      • 5 Years Ago
      If they can't find anyone, I'll be their CEO. Hell, I'll do it for a paltry 300K a year :)
      • 5 Years Ago
      HE LEFT BECAUSE AFTER PARKING HIS LEXUS, HE FINALLY DROVE 1 OF THOSE PIECES OF CRAP THAT GMC CALLS AN AUTO. PLAIN & SIMPLE, GMC IS JUNK.
      • 5 Years Ago
      Ah the joys of restructuring.

      Good...get as many people out of GM that were around during the collapse.
        • 5 Years Ago
        Hmm...I thought he was. Oh well...my mistake.
        • 5 Years Ago
        Are you referring to Michael Richards? I don't think he was around then mate.
      • 5 Years Ago
      Gee, nobody wants to work for Govt. Motors. I wonder why?

      Mmmm, Mmmm, Mmmm

        • 5 Years Ago
        Did you miss a three letter acronym. :) ?

        B


        H

        O.....


        MMMMmmmm
        mmmmm
        mmmmm

        :)
      • 5 Years Ago
      Remind me to not submit my resume to General Motors.
      • 5 Years Ago
      Saw GM cars at the San Francisco Auto show and many look surprisingly good. CTS sport-wagon and SRX (seems to be a taller version of the CTS model), Chevy Malibu, and Equinox/GMC Terrain smaller SUVs look good. Buick LaCrosse is much improved, too.
      Chevy Traverse/Buick Enclave siblings ideal for larger SUVs.

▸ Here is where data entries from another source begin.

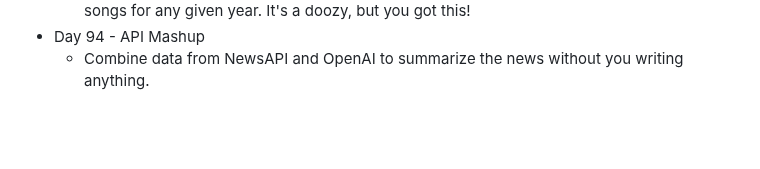
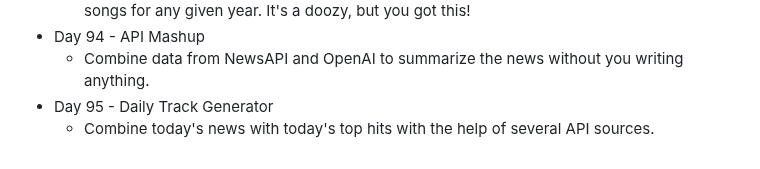
Before and after one commit to DavidCalebChaparroOrozco/replit100daysofcode, a Markdown page: README.md, the part around the change. Rendered like a GitHub page; blank space fills up the shorter version.

```diff
--- a/README.md
+++ b/README.md
@@ -187,3 +187,5 @@
 	* With help from Spotify 🎵, learn how to create a website that magically displays the top 10 songs for any given year. It's a doozy, but you got this!
 * Day 94 - API Mashup
 	* Combine data from NewsAPI and OpenAI to summarize the news without you writing anything.
+* Day 95 - Daily Track Generator
+	* Combine today's news with today's top hits with the help of several API sources.
```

      Still, I wouldn't buy a GM vehicle because Honda is more solid--both the cars and the company. It'll take several years of superior service for GM to be on many peoples' shopping lists. GM has disappointed its customers too often in the past.
      • 5 Years Ago
      It does seem odd how so many seem to be jumping ship. Or how “Trinity Auto” (yeah I live in Texas and still said “Who”) can give someone a more lucrative deal than GM could. Seems odd to me.
      • 5 Years Ago
      It's Trilogy, not Trinity Automotive (which doesn't exist).
        • 5 Years Ago
        That makes much more sense. Trilogy seems to be fairly large software company for automotive OEMs and they probably could offer Richards a competitive offer.
      • 5 Years Ago
      Go back to basics. Sell each individual brand. Bigger you are, Harder You Fall or in your case FAIL.
      Brandon
      • 5 Years Ago
      They must be in bad shape if they couldn't keep ex-CEO Fritz Henderson a former head of the most hated corporation (AT&T) running the show, lol!..seriously why keep Buick instead of Pontiac?
      • 5 Years Ago
      Who can say why this guy left, I'm sure the truth will come out eventually.

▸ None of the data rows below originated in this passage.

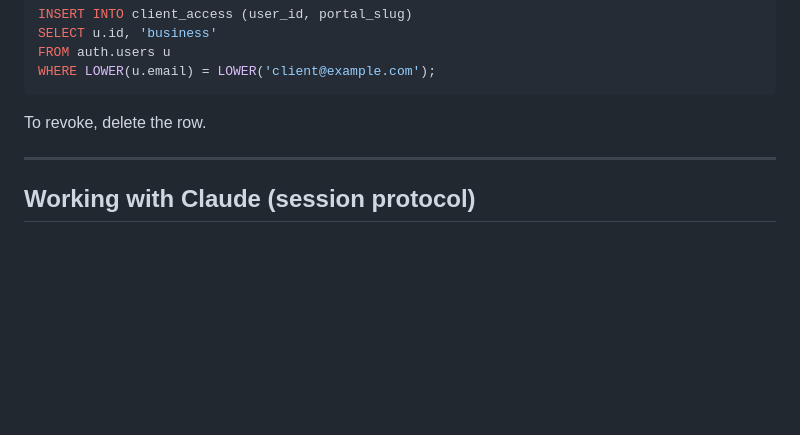
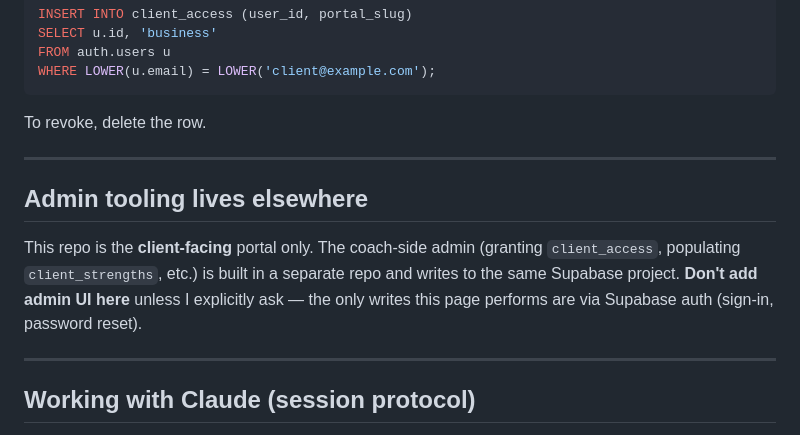
Before and after one commit to cathcoach4u/yourcoachingportal, a Markdown page: CLAUDE.md, the part around the change. Rendered like a GitHub page; blank space fills up the shorter version.

Commit message:
docs: note that admin tooling lives in a separate repo
Adds a section to CLAUDE.md telling future sessions not to build admin UI here. This repo is the client-facing portal only; the coach admin (client_access, client_strengths writes) is a different app on the same Supabase project.

https://claude.ai/code/session_015ozKQUe2EHLTpoAcYQLRZ3

```diff
--- a/CLAUDE.md
+++ b/CLAUDE.md
@@ -131,6 +131,12 @@ To revoke, delete the row.
 
 ---
 
+## Admin tooling lives elsewhere
+
+This repo is the **client-facing** portal only. The coach-side admin (granting `client_access`, populating `client_strengths`, etc.) is built in a separate repo and writes to the same Supabase project. **Don't add admin UI here** unless I explicitly ask — the only writes this page performs are via Supabase auth (sign-in, password reset).
+
+---
+
 ## Working with Claude (session protocol)
 
 This project is small and I drive it directly on `main`. The protocol below should be followed in every new session unless I say otherwise.
```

      But just a couple of observations:

      First, this Government Motors nonsense is getting old. I understand that some people (including myself) are upset with how much money is being spent to keep these companies afloat. But, really, what was the option? Should we have let them go under even as the Chinese build up their car building capacity? I suppose these Republicans (and I was one until the Bush administration) would rather that we let GM and Chrysler destroy themselves so that we would have only imports and Ford as options. Would America have been better off with hundreds of thousands of blue-collar autoworkers heading to the homeless shelter? I'm really not sure what you would have done differently because the Republican party really never offered any alternative. It's unfortunate, but in my view, there really wasn't an acceptable option other than what we did.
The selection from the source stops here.